University of Louisville Law Faculty Blog
Gene Quinn, an LL.M. classmate of mine from Franklin Pierce Law Center (now known as UNH Law and the Franklin Pierce Center for Intellectual Property), runs the web site IPWatchdog.com. As part of his efforts to be the top-rated IP website in the ABA Journal Blawg 100, he is running a promotion to encourage people to vote, where he is giving away 1 free PLI Patent Bar Review Course. If you are thinking of taking the patent bar, check it out here:
2011 has been a busy year for me: I have delivered 19 mental health speeches during the year. Those include 9 to classes of nursing students spread among 4 different schools, 6 to occupational therapy students at 3 different schools, and 2 to social work students at U. of L.'s Kent School of Social Work. I find talks to students in the medical field particularly rewarding as they let me make important points to the healthcare workers of tomorrow.
I have been named to the Board of Advisors of the newly created Mental Health Law & Policy Journal.
To date in 2011 I have spoken about "Severe Mental Illness, Stigma, and the Value of Treatment" to nine groups. They include nursing, social work, psychology, and occupational therapy students.
U of L land use planning & law students' urban tree plan basis for Louisville's Urban Forest Action PlanPosted June 15th, 2011 by Craig Anthony (...
Law & urban planning students in my Spring 2011 Land Use & Planning Law course prepared an Urban Tree Canopy Plan as a service learning project for the Partnership for a Green City, the Louisville Metro Parks Department, and Community of Trees, an association of government agencies, organizations, and individuals. This plan and its recommendations will be a base from which Community of Trees develops an "Action Plan for Louisville's Urban Forest." A meeting to consider my students' recommendations and to select recommendations for near-future action will be held Wednesday, June 22, 2011, at 10:00 a.m. at 415 W. Muhammad Ali Boulevard, Louisville, KY. The students' Urban Tree Canopy plan can be downloaded at:
This was one of 3 service learning projects prepared in the Spring 2011 offering of the innovative and interdisciplinary Land Use & Planning Law course at the University of Louisville.
Librarians have always had to advocate for recognition of their education, skills and services, especially during today’s tough economic climate. According to Ms. Bartlett’s research, the library profession’s push towards attaining a higher status began in the 1930’s. Today, most colleges and universities provide faculty status for their librarians and require that they possess a MLS or MLIS, which is the terminal degree in library science, from an accredited institution. I’m no exception. I received my Masters in Library Information Science from the University of Hawaii, which is accredited by the American Library Association.

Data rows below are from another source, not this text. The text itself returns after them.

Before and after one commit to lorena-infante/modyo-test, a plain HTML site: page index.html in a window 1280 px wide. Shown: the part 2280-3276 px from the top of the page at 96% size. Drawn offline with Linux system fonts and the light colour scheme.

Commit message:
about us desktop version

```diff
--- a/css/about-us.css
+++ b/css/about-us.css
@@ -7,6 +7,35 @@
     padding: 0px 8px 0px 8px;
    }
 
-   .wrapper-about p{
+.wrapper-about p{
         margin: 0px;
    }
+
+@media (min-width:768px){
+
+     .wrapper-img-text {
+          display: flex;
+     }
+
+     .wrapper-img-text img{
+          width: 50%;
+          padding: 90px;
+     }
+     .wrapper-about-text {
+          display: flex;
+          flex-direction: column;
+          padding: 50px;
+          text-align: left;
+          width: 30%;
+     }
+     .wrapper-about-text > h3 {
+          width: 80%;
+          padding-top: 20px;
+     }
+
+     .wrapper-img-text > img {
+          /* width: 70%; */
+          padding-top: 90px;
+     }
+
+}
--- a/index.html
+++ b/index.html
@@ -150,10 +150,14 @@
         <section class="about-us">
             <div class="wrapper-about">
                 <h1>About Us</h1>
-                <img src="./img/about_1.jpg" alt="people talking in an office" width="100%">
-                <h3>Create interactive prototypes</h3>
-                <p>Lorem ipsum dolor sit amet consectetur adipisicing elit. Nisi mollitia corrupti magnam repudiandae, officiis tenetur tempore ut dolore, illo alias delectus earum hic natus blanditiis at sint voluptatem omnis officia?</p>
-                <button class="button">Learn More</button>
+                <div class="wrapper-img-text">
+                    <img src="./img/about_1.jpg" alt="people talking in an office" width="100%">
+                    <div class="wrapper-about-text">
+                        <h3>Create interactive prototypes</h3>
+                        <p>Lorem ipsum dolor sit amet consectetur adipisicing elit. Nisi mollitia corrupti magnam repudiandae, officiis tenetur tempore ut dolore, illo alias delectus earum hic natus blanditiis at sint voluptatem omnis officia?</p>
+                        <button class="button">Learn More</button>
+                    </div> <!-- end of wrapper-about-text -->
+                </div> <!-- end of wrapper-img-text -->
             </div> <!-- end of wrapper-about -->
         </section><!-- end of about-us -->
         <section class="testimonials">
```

At the University of Louisville, where I’m employed, librarians have faculty status and though we do have a separate governing document, we are held to similar rigorous standards pertaining to our tenure. Those include: 1) teaching, 2) research and publication, and 3) professional development. Each of the law library’s six faculty members possess a MLS or MLIS, half have a second Masters degree in another subject, and three have JDs. Fifty-percent of the law library’s faculty teaches courses at the law school including all of the Basic Legal Research classes, as well as Advanced Legal Research, Legal History, Computers and the Law, Copyright, and even Domestic Relations. For the three of us that don’t possess the Juris Doctorate, our teaching comes in the form of reference and bibliographic instruction. For the purposes of attaining tenure, we too are required to publish our research in peer-reviewed journals. One of my colleagues has had his research published in journals outside of the legal and library professions. Another maintains a blog that’s considered one of the premier resources for Brandeis scholars. And yet another is the editor of the state library association's quarterly publication. Lastly, we must engage in professional development. We attend conferences, enroll in webinars, teach continuing education courses and hold board positions in our professional organizations.
There are of course fundamental, educational, and administrative differences between the teaching faculty and library faculty. For example, the teaching faculty receives 10-month appointments, while the librarians work year round. The teaching faculty is required to have a JD, which is reflected in their compensation. The salaries of permanent teaching faculty range from $65,000-$260,000, while librarians’ salaries range from $38,000-$151,000. Despite my substantially smaller salary and lack of a JD, I find it offensive to be considered “second class faculty”, as was the sentiment that was expressed at our meeting. Therefore, I wonder if this isn’t really a debate about professionalism, but instead one of classism.
In her presentation, Bartlett advocated that librarians and teaching faculty be “integral partners in the education process”. I also assert that an environment that fosters collegiality and one that is built upon mutual respect better serves the entire community. By working together collaboratively and cooperatively, we can supply our student body with the education, skills and experience that they need to be successful in their chosen careers and as leaders in their communities, which is a common thread that unites us all in academia.